  2. Load each sample into their respective wells.
    1. Load an appropriate ladder into the first lane well. Generally, 5 μL can be used.
    2. For most applications, load 20-100 ng of DNA into each other lane well.
      Note: An appropriate ladder should be chosen, based on the weight of your samples and expectation for fragments.
      Note: While loading, avoid bubbles in the samples.
      Note: To better spot wells, place the gel tray onto a darker surface to increase contrast.
      Note: Though usually wells of the gel are loaded left to right, load your gel based on what hand you work with. Right handers work left to right, and left handers work right to left. This will help avoid contamination.
      Note: Prior to/while loading, make sure to note which sample is in each well.

gel electrophoresis

An illustration of gel electrophoresis workflow (figure made in BioRender).

Running the Gels

  1. Place the lid on the cassette and ensure the red and black wires are connected to the matching red and black electrodes on the cassette.
    1. Gel can be run at a variety of time and voltage settings depending on the size of samples and desired separation.
    2. For most samples, 50V for 30-50 min will work.
  2. Once the run is complete, disconnect the gel box.
  3. Open the lid and discard the buffer.
  4. The tray and gel can now be imaged with transillumination/UV.

Digital Catalogs:Resources:Tools:



Chapter 31 Protein Gel Staining Methods: An Introduction and Overview
DNA Gel Electrophoresis
Gel Electrophoresis
Agarose Gel Electrophoresis of DNA

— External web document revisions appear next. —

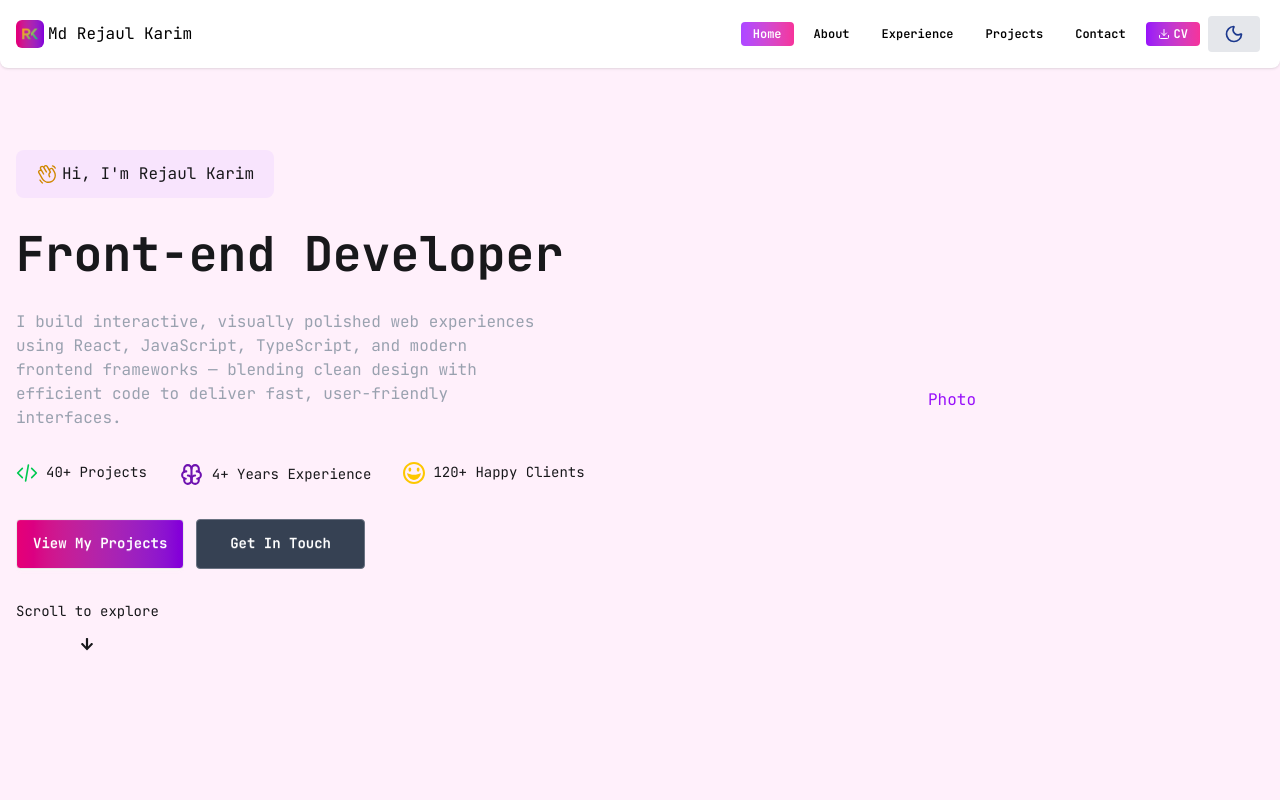
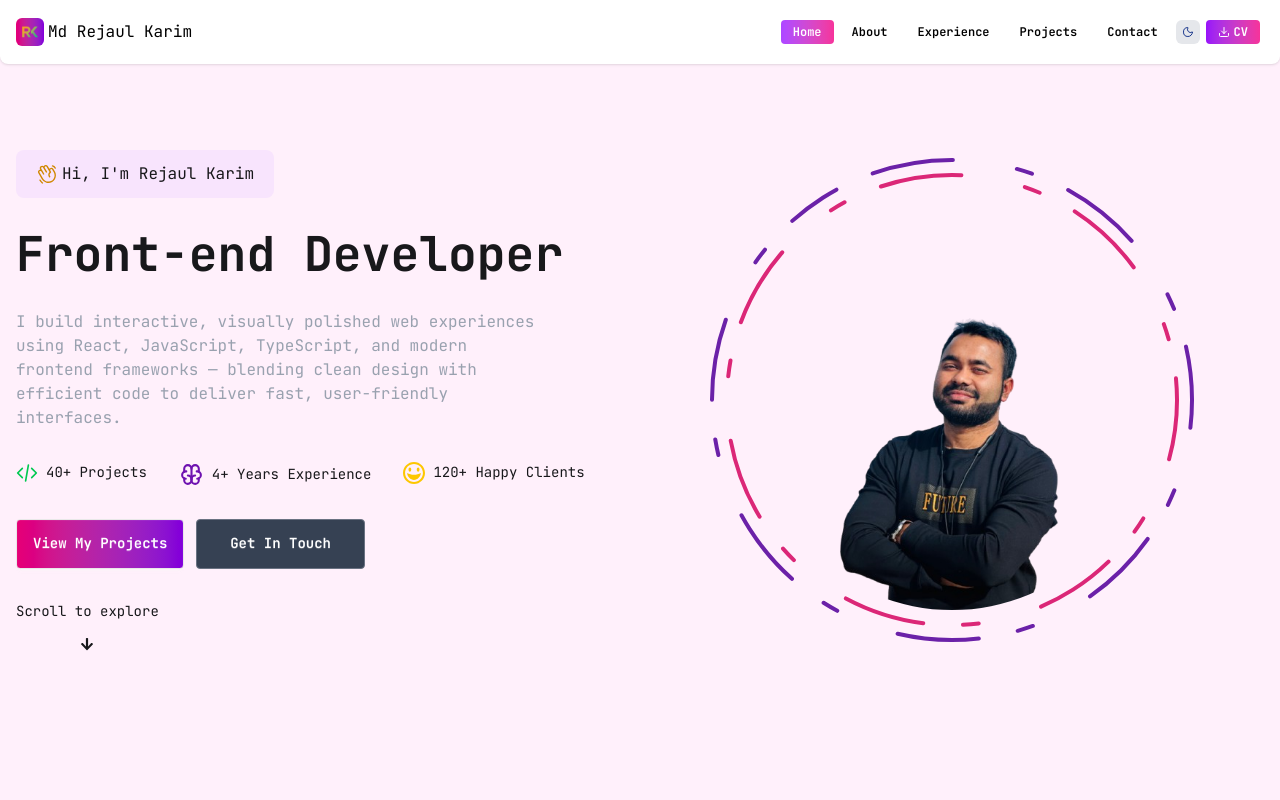
Before and after one commit to rejaulvoice18/rejaul-karim-portfolio, a React (Vite) app: page / in a window 1280 px wide. Shown: the top 800 px of the page. Built offline with nearby package versions, Linux system fonts and the light colour scheme.

Commit message:
I have added a portfolio profile photo section and implemented a circle animation using motion

```diff
--- a/index.html
+++ b/index.html
@@ -4,7 +4,7 @@
     <meta charset="UTF-8" />
     <link rel="icon" type="image/svg+xml" href="/logo.png" />
     <meta name="viewport" content="width=device-width, initial-scale=1.0" />
-    <title>Vite + React</title>
+    <title>Rejaul Karim</title>
   </head>
   <body>
     <div id="root"></div>
--- a/package.json
+++ b/package.json
@@ -18,6 +18,7 @@
     "daisyui": "^5.0.46",
     "framer-motion": "^12.23.6",
     "lucide-react": "^0.525.0",
+    "motion": "^12.23.9",
     "prop-types": "^15.8.1",
     "react": "^19.1.0",
     "react-dom": "^19.1.0",
--- a/src/components/NavBar.jsx
+++ b/src/components/NavBar.jsx
@@ -51,7 +51,7 @@ const NavBar = () => {
         <li key={item.id}>
             <button onClick={() => handleScroll(item.id)}
                 className={`
-                px-3 py-1 rounded font-semibold transition-all duration-300
+                px-3 py-1 rounded font-semibold transition-all duration-300 cursor-pointer
                 ${activeNav === item.id ? 'bg-gradient-to-r from-purple-500 to-pink-500 text-white' : 'text-black dark:text-white'}
                 hover:bg-gradient-to-r hover:from-purple-600 hover:to-pink-600 hover:text-white hover:scale-105
                 `}
@@ -73,10 +73,11 @@ const NavBar = () => {
                         </div>
                     </div>
 
-                    <div className="navbar-end w-[60%]">
+                    <div className="navbar-end w-[80%]">
                         <div className="hidden md:flex">
-                            <ul className="menu menu-horizontal px-1 text-xs items-center h-full space-x-2">
+                            <ul className="menu menu-horizontal px-1 text-xs items-center h-full space-x-1.5">
                                 {navOptions}
+                                <ThemeToggle />
                                 <div
                                     className='group flex items-center py-1 px-3 gap-1 rounded-sm bg-gradient-to-r from-purple-600 to-pink-500
                                     hover:from-pink-500 hover:to-purple-600 transition-all duration-300 ease-in-out cursor-pointer
@@ -93,7 +94,7 @@ const NavBar = () => {
                                         CV
                                     </Link>
                                 </div>
-                                <ThemeToggle />
+
                             </ul>
                         </div>
                         {/* Hamburger Icon for Mobile */}
@@ -125,7 +126,8 @@ const NavBar = () => {
                     </div>
 
                     {/* Navigation */}
-                    <ul className="mt-10 space-y-4 text-xl font-semibold">
+                    <ul className="mt-10 space-y-4 font-semibold text-xs">
+                        <ThemeToggle />
                         {navOptions}
                     </ul>
 
--- a/src/components/Photo.jsx
+++ b/src/components/Photo.jsx
@@ -1,9 +1,93 @@
 import React from 'react';
+import picture from '../../public/rejaul-karim.png'
+import { motion } from 'motion/react'
+const Photo = () => {
+    const circleColors = ["#6b21a8" , "#db2777"];
 
-const Photo = () => {
+    const circleVariants = {
+        initial: {
+            strokeDasharray: "24 10 0 0",
+            rotate: 0,
+            opacity: 0,
+        },
+        animate: (index) => ({
+            strokeDasharray: ["15 120 25 25", "16 25 92 72", "4 250 22 22"],
+            rotate: [120, 360],
+            opacity: 1,
+            transition: {
+                strokeDasharray: {
+                    duration: 20,
+                    repeat: Infinity,
+                    repeatType: "reverse",
+                },
+                rotate: {
+                    duration: 20,
+                    repeat: Infinity,
+                    repeatType: "reverse",
+                },
+                opacity: {
+                    duration: 0.4,
+                    delay: 2 + index * 0.4,
+                    ease: "easeIn",
+                },
+            },
+        }),
+    };
+
     return (
-        <div className='w-full h-full flex items-center justify-center relative'>
-            <h3 className='text-purple-600'>Photo</h3>
+        <div className="w-full h-full relative flex items-center justify-center">
+            <motion.div
+                initial={{ opacity: 0 }}
+                animate={{
+                    opacity: 1,
+                    transition: { delay: 2, duration: 0.4, ease: "easeIn" },
+                }}
+                className="relative"
+            >
+                <motion.div
+                    initial={{ opacity: 0 }}
+                    animate={{
+                        opacity: 1,
+                        transition: { delay: 2.4, duration: 0.4, ease: "easeInOut" },
+                    }}
+                    className="absolute top-1/2 left-1/2 transform -translate-x-1/2 -translate-y-1/2 z-10"
+                >
+                    <div className="w-[250px] h-[250px] lg:w-[400px] lg:h-[420px] mix-blend-lighten overflow-hidden rounded-full">
+                        <img
+                            src={picture}
+                            alt="heroImage"
+                            width={400}
+                            height={400}
+                            quality={100}
+                            className="object-contain w-full h-full"
+                            priority={true}
+                        />
+                    </div>
+                </motion.div>
+                <svg
+                    className="w-[300px] lg:w-[506px] h-[300px] lg:h-[506px]"
+                    viewBox="0 0 506 506"
+                    fill="none"
+                    xmlns="http://www.w3.org/2000/svg"
+                >
+                    {circleColors.map((color, index) => (
+                        <motion.circle
+                            key={index}
+                            cx="253"
+                            cy="253"
+                            r={240 - index * 15}
+                            stroke={color}
+                            strokeWidth="4"
+                            strokeLinecap="round"
+                            strokeLinejoin="round"
+                            variants={circleVariants}
+                            initial="initial"
+                            animate="animate"
+                            custom={index}
+                        />
+                    ))}
+                </svg>
+            </motion.div>
         </div>
     );
 };
--- a/src/components/ThemeToggle.jsx
+++ b/src/components/ThemeToggle.jsx
@@ -9,8 +9,8 @@ const ThemeToggle = () => {
     return (
         <button
             onClick={toggleTheme}
-            className='text-xl px-4 py-2 rounded transition-colors duration-300 bg-gray-200 dark:bg-gray-700'>
-            {theme === 'dark' ? <Sun className='h-5 w-5 text-yellow-400' /> : <Moon className='h-5 w-5 text-blue-900' />}
+            className='text-xl cursor-pointer p-1.5 rounded-md transition-colors duration-300 bg-gray-200 dark:bg-gray-700 hover:bg-gray-600'>
+            {theme === 'dark' ? <Sun className='h-3 w-3 text-yellow-400' /> : <Moon className='h-3 w-3 text-blue-900' />}
         </button>
     )
 };
--- a/src/pages/Home/FeaturedProjects/FeaturedProjects.jsx
+++ b/src/pages/Home/FeaturedProjects/FeaturedProjects.jsx
@@ -32,7 +32,7 @@ const FeaturedProjects = () => {
         },
         {
             id: '003',
-            projects_name: 'Animal Adoption by JavaScript',
+            projects_name: 'Animal Adoption by JavaScript Api integration',
             thumbnail: 'https://i.ibb.co/hxLHKN6q/peddy.png',
             git_client: 'https://github.com/rejaulvoice18/peddy-adoption',
             git_server: 'NA',
@@ -51,6 +51,17 @@ const FeaturedProjects = () => {
             details: 'online sports equipment website using React.js, Node.js, Express.js, MongoDB, and Tailwind CSS, with Firebase authentication. Users can log in, view product details, and browse seamlessly. Admins can manage inventory by adding, editing, and deleting products. The platform offers a smooth, user-friendly experience for all.',
             skills: ['React.js', 'JavaScript', 'Next.js', 'TailwindCSS', 'TypeScript', 'Node.js', 'Express.js', 'MongoDB'],
             category: 'fullstack'
+        },
+        {
+            id: '005',
+            projects_name: 'RedOnion Online Restaurent',
+            thumbnail: 'https://i.ibb.co/PvsDRsRt/RedOnion.png',
+            git_client: 'https://github.com/rejaulvoice18/equisports-lisboa-client',
+            git_server: 'https://github.com/rejaulvoice18/equisports-lisboa-server',
+            web: 'https://equisports-lisboa.web.app/',
+            details: 'online sports equipment website using React.js, Node.js, Express.js, MongoDB, and Tailwind CSS, with Firebase authentication. Users can log in, view product details, and browse seamlessly. Admins can manage inventory by adding, editing, and deleting products. The platform offers a smooth, user-friendly experience for all.',
+            skills: ['React.js', 'JavaScript', 'Next.js', 'TailwindCSS', 'TypeScript'],
+            category: 'frontend'
         }
     ]
     // This usestate for Modal purpose
--- a/src/pages/Home/Footer/Footer.jsx
+++ b/src/pages/Home/Footer/Footer.jsx
@@ -29,11 +29,11 @@ const Footer = () => {
                     <div className='md:mx-auto'>
                         <h3 className='text-white font-bold text-xs pb-3'>Quick Links</h3>
                         <div className='flex flex-col dark:text-gray-400 text-xs gap-2'>
-                            <a href="">Home</a>
-                            <a href="">About</a>
-                            <a href="">Experience</a>
-                            <a href="">Projects</a>
-                            <a href="">Contact</a>
+                            <a href="#home">Home</a>
+                            <a href="#about">About</a>
+                            <a href="#experience">Experience</a>
+                            <a href="#project">Projects</a>
+                            <a href="#contact">Contact</a>
                         </div>
                     </div>
                     {/* Social buttons */}
@@ -70,7 +70,7 @@ const Footer = () => {
                 <div className='flex justify-between'>
                     <p className='text-gray-400 text-[10px]'>Developed by <a className='text-pink-600' href="https://www.linkedin.com/in/md-rejaul-karim" target='_blank'>Md Rejaul Karim</a> &copy; {currentYear}. All rights reserved</p>
                     <div className='flex items-center gap-2 text-gray-400 text-[10px]'>
-                        <button className='btn bg-gray-400 dark:bg-gray-800 text-white dark:text-gray-400 text-[10px] border-0 shadow-none h-[25px]'><FaArrowUpLong /> Back to top</button>
+                        <button className='btn bg-gray-400 dark:bg-gray-800 text-white dark:text-gray-400 text-[10px] border-0 shadow-none h-[25px]'><FaArrowUpLong /> <a href="#home">Back to top</a></button>
                     </div>
                 </div>
             </div>
--- a/src/pages/Home/Hero/Hero.jsx
+++ b/src/pages/Home/Hero/Hero.jsx
@@ -22,9 +22,9 @@ const Hero = () => {
 
     }, [location])
     return (
-        <div id='home' className='dark:bg-black/90 bg-[#fff0fb] min-h-screen'>
-            <section className='max-w-screen-xl mx-auto px-4'>
-                <div className='min-h-screen grid grid-cols-1 md:grid-cols-2 items-center'>
+        <div id='home' className='dark:bg-black/90 bg-[#fff0fb]'>
+            <section className='pt-20 md:pt-0 max-w-screen-xl mx-auto px-4'>
+                <div className='grid grid-cols-1 md:grid-cols-2 place-items-center h-screen'>
                     <div className='flex flex-col justify-items-center items-center md:items-start mx-auto text-center md:text-start space-y-4 md:space-y-8'>
                         <div className='flex items-center gap-1 py-3 px-5 bg-purple-300/20 dark:bg-black/30 rounded-lg'>
                             <span className='text-yellow-600'><PiHandWaving size={22}></PiHandWaving></span>
@@ -51,15 +51,15 @@ const Hero = () => {
                             </div>
                         </div>
                         <div className='grid grid-cols-1 md:grid-cols-2 gap-3'>
-                            <button className='btn bg-gradient-to-r from-pink-600 to-purple-700 text-white w-full sm:w-auto py-6'>View My Projects</button>
-                            <button className='btn btn-outline text-white bg-gray-700 border-gray-500 w-full sm:w-auto py-6'>Get In Touch</button>
+                            <button className='btn bg-gradient-to-r from-pink-600 to-purple-700 text-white w-full sm:w-auto py-6'><a href="#project">View My Projects</a></button>
+                            <button className='btn btn-outline text-white bg-gray-700 border-gray-500 w-full sm:w-auto py-6'><a href="#contact">Get In Touch</a></button>
                         </div>
                         <div className='text-sm space-y-4 dark:text-gray-400 flex-col justify-items-center'>
                             <p>Scroll to explore</p>
                             <FaArrowDown />
                         </div>
                     </div>
-                    <div>
+                    <div className='h-full w-full flex items-center justify-center'>
                         <Photo />
                     </div>
                 </div>
```
Also changed, not shown: public/rejaul-karim.png (added), 1 other file (tests, documents, lock files or other folders).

Original created on August 22, 2023, last updated on August 22, 2023
Tagged under: electrophoresis, protocol